Bats are extremely important in our environment. They are voracious predators of insects, often consuming their body weight in insects each night. As a result, they are important allies to farmers, helping to reduce the numbers of insects that damage crops and providing important ecosystem services in agricultural landscapes.
Currently no one knows where white-nose syndrome came from or how to control it. The disease first showed up in New York in 2006 in a cave that is a popular tourist destination, so it may have been introduced by a foreign visitor.
The hope is that enough bats have a strong enough immune system to survive the disease to repopulate the landscape before colonies go extinct. Likewise, researchers hope that the fungus will not adversely affect migratory colonies, that is, those bats that spend the winter in warmer climates and return to more temperate regions in spring and summer. The fungus favors cooler conditions so it may primarily impact bats that hibernate.
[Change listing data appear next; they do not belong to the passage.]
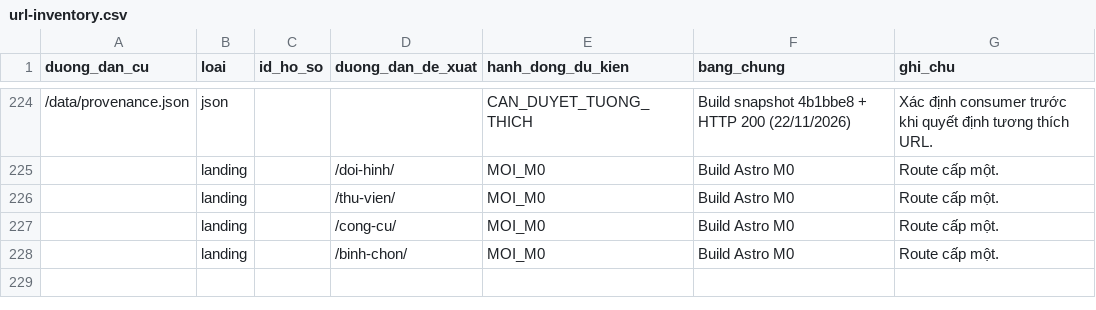
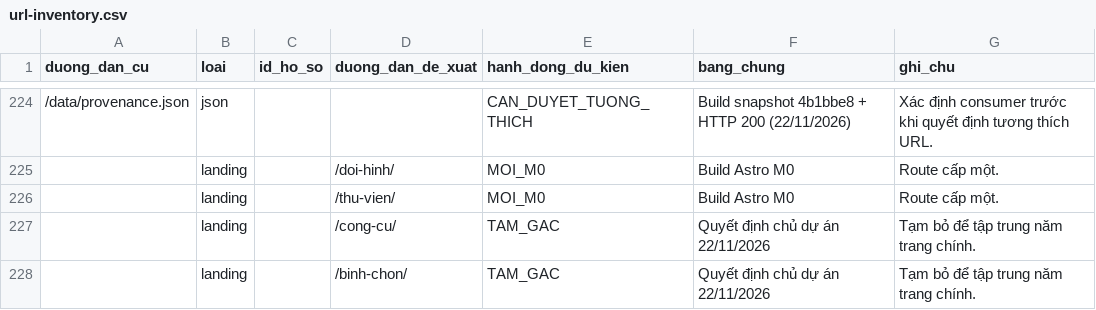
Before and after one commit to sunny251010/CoLQ-Web, a CSV file: docs/architecture/url-inventory.csv, drawn as a sheet; only a part is shown, gaps mark what is left out; removed rows and columns are numbered as before the commit, all else as after; the diff names each change by its address in the sheet, - before the commit and + after, or states it on an @@ line.

```diff
--- a/docs/architecture/url-inventory.csv
+++ b/docs/architecture/url-inventory.csv
-row 227:  | landing |  | /cong-cu/ | MOI_M0 | Build Astro M0 | Route cấp một.
-row 228:  | landing |  | /binh-chon/ | MOI_M0 | Build Astro M0 | Route cấp một.
+row 227:  | landing |  | /cong-cu/ | TAM_GAC | Quyết định chủ dự án 22/11/2026 | Tạm bỏ để tập trung năm trang chính.
+row 228:  | landing |  | /binh-chon/ | TAM_GAC | Quyết định chủ dự án 22/11/2026 | Tạm bỏ để tập trung năm trang chính.
```
Also changed, not shown: 10 other files.
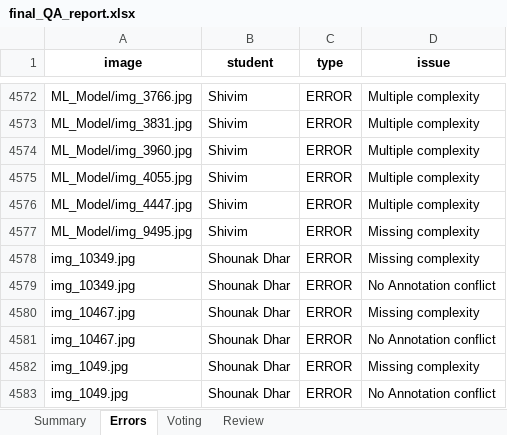
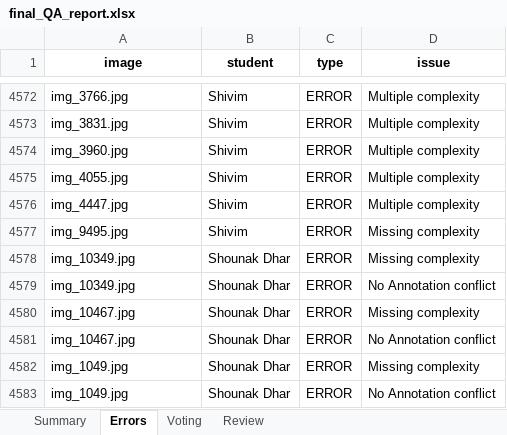
Before and after one commit to SKY-AK05/ML_Checking, an Excel workbook: api/final_QA_report.xlsx, sheet Errors, drawn as a sheet; only a part is shown, gaps mark what is left out; values as stored, in another font and other column widths than the file's, no borders; the diff covers the shown part only; the diff names each change by its address in the sheet, - before the commit and + after, or states it on an @@ line.

Commit message:
Fix: correct duplicate image counts by standardizing basenames and regenerating report

```diff
--- a/api/final_QA_report.xlsx (sheet Errors)
+++ b/api/final_QA_report.xlsx (sheet Errors)
-A4572 (image): ML_Model/img_3766.jpg
+A4572 (image): img_3766.jpg
-A4573 (image): ML_Model/img_3831.jpg
+A4573 (image): img_3831.jpg
-A4574 (image): ML_Model/img_3960.jpg
+A4574 (image): img_3960.jpg
-A4575 (image): ML_Model/img_4055.jpg
+A4575 (image): img_4055.jpg
-A4576 (image): ML_Model/img_4447.jpg
+A4576 (image): img_4447.jpg
-A4577 (image): ML_Model/img_9495.jpg
+A4577 (image): img_9495.jpg
```
Also changed, not shown: 54 edited cells elsewhere in this sheet, sheet Voting, sheet Summary, sheet Review, 2 other files.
California is home to both types of bats. For example, the Mexican freetailed bats migrate, but big brown bats hibernate.
Long suggests a number of ways that one can help bats and the white-nose syndrome crisis, including the following:
- Report unusual late-winter bat behavior (for example, bats flying during the daytime) or unexplained bat deaths to your state wildlife agency.
- Adhere to state, federal and local cave advisories and closures to help prevent the transmission of white-nose syndrome. Even though bats carry the fungus, people can also move the disease around and in greater distances than bats.
- Share with family and friends the benefits of bats and information about the white-nose syndrome crisis.
- Encourage state and federal legislators to allocate funding towards the effort to understand and fight white-nose syndrome.
For more information about bats, see Long's research articles published in California Agriculture journal: "Well-placed bat houses can attract bats to Central Valley farms" and "Bats feed on crop pests in Sacramento Valley."
The photo above of the little brown bat with white fungus on his nose is courtesy of Ryan von Linden of the New York Department of Environmental Conservation. The U.S. Fish and Wildlife Service has this photo and other photos showing symptoms and the effects of white-nose syndrome at http://www.fws.gov/WHITENOSESYNDROME/photos.html.